__Assigned task__: Copy every entry verbatim and skip the pictures.

Segment Start: Data in this exercise

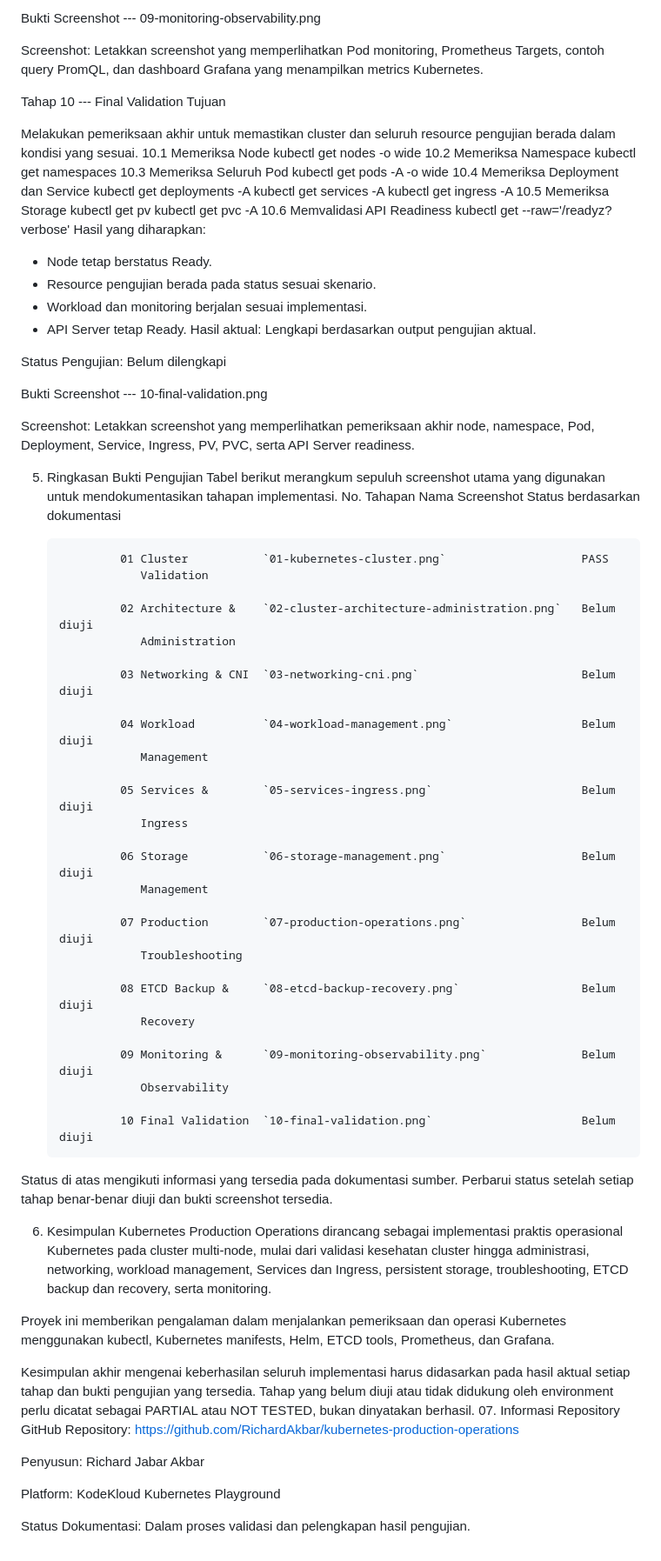
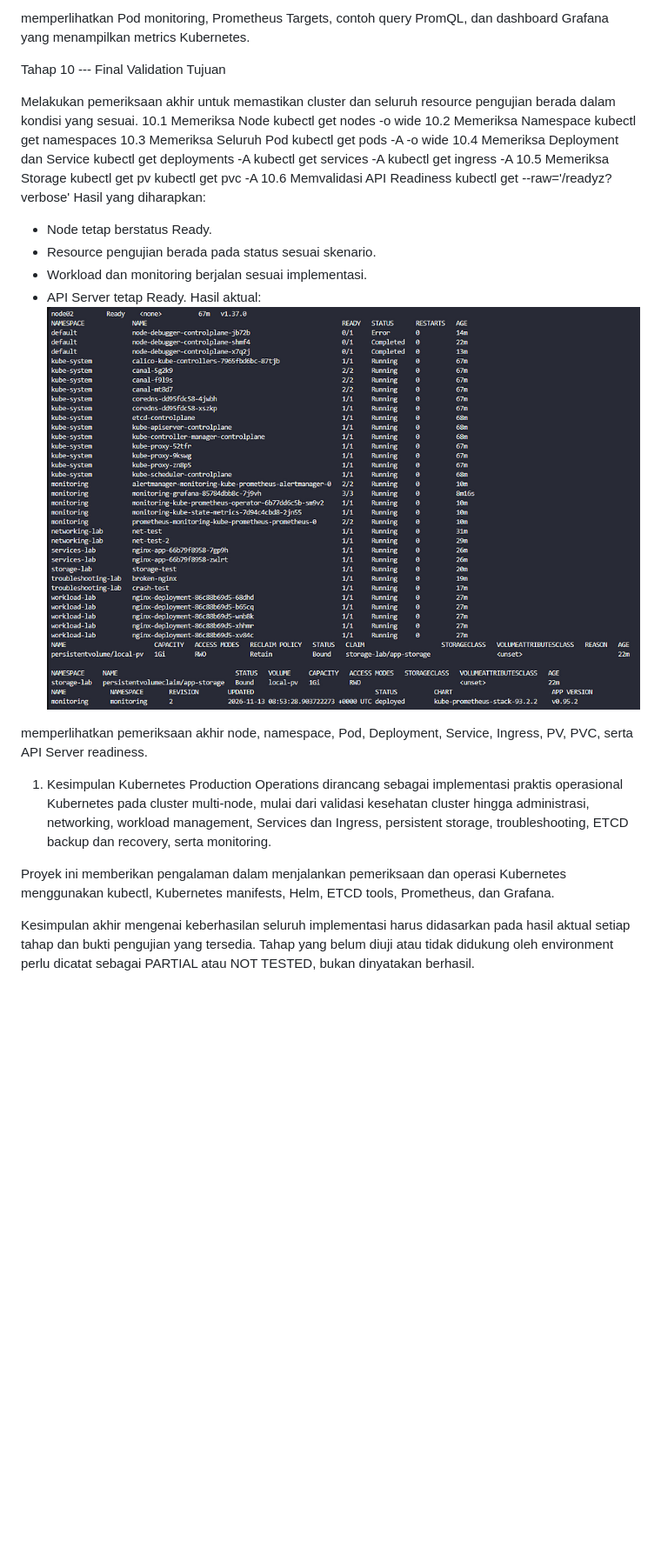
Before and after one commit to RichardAkbar/kubernetes-production-operations, a Markdown page: README.md, the part around one of its changes. Shown at 87% size. GitHub-like rendering; pictures changed too: final.png (added); blank space fills up the shorter version.

```diff
--- a/README.md
+++ b/README.md
@@ -671,7 +661,5 @@ Status Pengujian: Belum dilengkapi
 
-Bukti Screenshot --- 09-monitoring-observability.png
-
-Screenshot: Letakkan screenshot yang memperlihatkan Pod monitoring, Prometheus
+memperlihatkan Pod monitoring, Prometheus
 Targets, contoh query PromQL, dan dashboard Grafana yang menampilkan
 metrics Kubernetes.
 
@@ -701,56 +689,14 @@ Hasil yang diharapkan:
 - Workload dan monitoring berjalan sesuai implementasi.
 - API Server tetap Ready.
 Hasil aktual:
-Lengkapi berdasarkan output pengujian aktual.
+![alt text](final.png)
 
-Status Pengujian: Belum dilengkapi
-
-Bukti Screenshot --- 10-final-validation.png
-
-Screenshot: Letakkan screenshot yang memperlihatkan pemeriksaan akhir node,
+memperlihatkan pemeriksaan akhir node,
 namespace, Pod, Deployment, Service, Ingress, PV, PVC, serta API Server
 readiness.
 
-05. Ringkasan Bukti Pengujian
-Tabel berikut merangkum sepuluh screenshot utama yang digunakan untuk
-mendokumentasikan tahapan implementasi.
-                No. Tahapan           Nama Screenshot                                Status
-                                                                                     berdasarkan
-                                                                                     dokumentasi
 
-                 01 Cluster           `01-kubernetes-cluster.png`                    PASS
-                    Validation
-
-                 02 Architecture &    `02-cluster-architecture-administration.png`   Belum diuji
-                    Administration
-
-                 03 Networking & CNI  `03-networking-cni.png`                        Belum diuji
-
-                 04 Workload          `04-workload-management.png`                   Belum diuji
-                    Management
-
-                 05 Services &        `05-services-ingress.png`                      Belum diuji
-                    Ingress
-
-                 06 Storage           `06-storage-management.png`                    Belum diuji
-                    Management
-
-                 07 Production        `07-production-operations.png`                 Belum diuji
-                    Troubleshooting
-
-                 08 ETCD Backup &     `08-etcd-backup-recovery.png`                  Belum diuji
-                    Recovery
-
-                 09 Monitoring &      `09-monitoring-observability.png`              Belum diuji
-                    Observability
-
-                 10 Final Validation  `10-final-validation.png`                      Belum diuji
-
-Status di atas mengikuti informasi yang tersedia pada dokumentasi
-sumber. Perbarui status setelah setiap tahap benar-benar diuji dan
-bukti screenshot tersedia.
-
-06. Kesimpulan
+1.  Kesimpulan
 Kubernetes Production Operations dirancang sebagai implementasi praktis
 operasional Kubernetes pada cluster multi-node, mulai dari validasi
 kesehatan cluster hingga administrasi, networking, workload management,
@@ -766,13 +712,3 @@ didasarkan pada hasil aktual setiap tahap dan bukti pengujian yang
 tersedia. Tahap yang belum diuji atau tidak didukung oleh environment
 perlu dicatat sebagai PARTIAL atau NOT TESTED, bukan dinyatakan
 berhasil.
-07. Informasi Repository
-GitHub Repository:
-https://github.com/RichardAkbar/kubernetes-production-operations
-
-Penyusun: Richard Jabar Akbar
-
-Platform: KodeKloud Kubernetes Playground
-
-Status Dokumentasi: Dalam proses validasi dan pelengkapan hasil
-pengujian.
```
Also changed, not shown: other parts of README.md (+6 -16 lines), dashboard grafana.png (added), ettcd backup.png (added), production inccident.png (added), prometheus.png (added).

Segment End: Data in this exercise

__Task solution__:
Before and after one commit to RichardAkbar/kubernetes-production-operations, a Markdown page: README.md, the part around one of its changes. Shown at 87% size. GitHub-like rendering; pictures changed too: final.png (added); blank space fills up the shorter version.

```diff
--- a/README.md
+++ b/README.md
@@ -671,7 +661,5 @@ Status Pengujian: Belum dilengkapi
 
-Bukti Screenshot --- 09-monitoring-observability.png
-
-Screenshot: Letakkan screenshot yang memperlihatkan Pod monitoring, Prometheus
+memperlihatkan Pod monitoring, Prometheus
 Targets, contoh query PromQL, dan dashboard Grafana yang menampilkan
 metrics Kubernetes.
 
@@ -701,56 +689,14 @@ Hasil yang diharapkan:
 - Workload dan monitoring berjalan sesuai implementasi.
 - API Server tetap Ready.
 Hasil aktual:
-Lengkapi berdasarkan output pengujian aktual.
+![alt text](final.png)
 
-Status Pengujian: Belum dilengkapi
-
-Bukti Screenshot --- 10-final-validation.png
-
-Screenshot: Letakkan screenshot yang memperlihatkan pemeriksaan akhir node,
+memperlihatkan pemeriksaan akhir node,
 namespace, Pod, Deployment, Service, Ingress, PV, PVC, serta API Server
 readiness.
 
-05. Ringkasan Bukti Pengujian
-Tabel berikut merangkum sepuluh screenshot utama yang digunakan untuk
-mendokumentasikan tahapan implementasi.
-                No. Tahapan           Nama Screenshot                                Status
-                                                                                     berdasarkan
-                                                                                     dokumentasi
 
-                 01 Cluster           `01-kubernetes-cluster.png`                    PASS
-                    Validation
-
-                 02 Architecture &    `02-cluster-architecture-administration.png`   Belum diuji
-                    Administration
-
-                 03 Networking & CNI  `03-networking-cni.png`                        Belum diuji
-
-                 04 Workload          `04-workload-management.png`                   Belum diuji
-                    Management
-
-                 05 Services &        `05-services-ingress.png`                      Belum diuji
-                    Ingress
-
-                 06 Storage           `06-storage-management.png`                    Belum diuji
-                    Management
-
-                 07 Production        `07-production-operations.png`                 Belum diuji
-                    Troubleshooting
-
-                 08 ETCD Backup &     `08-etcd-backup-recovery.png`                  Belum diuji
-                    Recovery
-
-                 09 Monitoring &      `09-monitoring-observability.png`              Belum diuji
-                    Observability
-
-                 10 Final Validation  `10-final-validation.png`                      Belum diuji
-
-Status di atas mengikuti informasi yang tersedia pada dokumentasi
-sumber. Perbarui status setelah setiap tahap benar-benar diuji dan
-bukti screenshot tersedia.
-
-06. Kesimpulan
+1.  Kesimpulan
 Kubernetes Production Operations dirancang sebagai implementasi praktis
 operasional Kubernetes pada cluster multi-node, mulai dari validasi
 kesehatan cluster hingga administrasi, networking, workload management,
@@ -766,13 +712,3 @@ didasarkan pada hasil aktual setiap tahap dan bukti pengujian yang
 tersedia. Tahap yang belum diuji atau tidak didukung oleh environment
 perlu dicatat sebagai PARTIAL atau NOT TESTED, bukan dinyatakan
 berhasil.
-07. Informasi Repository
-GitHub Repository:
-https://github.com/RichardAkbar/kubernetes-production-operations
-
-Penyusun: Richard Jabar Akbar
-
-Platform: KodeKloud Kubernetes Playground
-
-Status Dokumentasi: Dalam proses validasi dan pelengkapan hasil
-pengujian.
```
Also changed, not shown: other parts of README.md (+6 -16 lines), dashboard grafana.png (added), ettcd backup.png (added), production inccident.png (added), prometheus.png (added).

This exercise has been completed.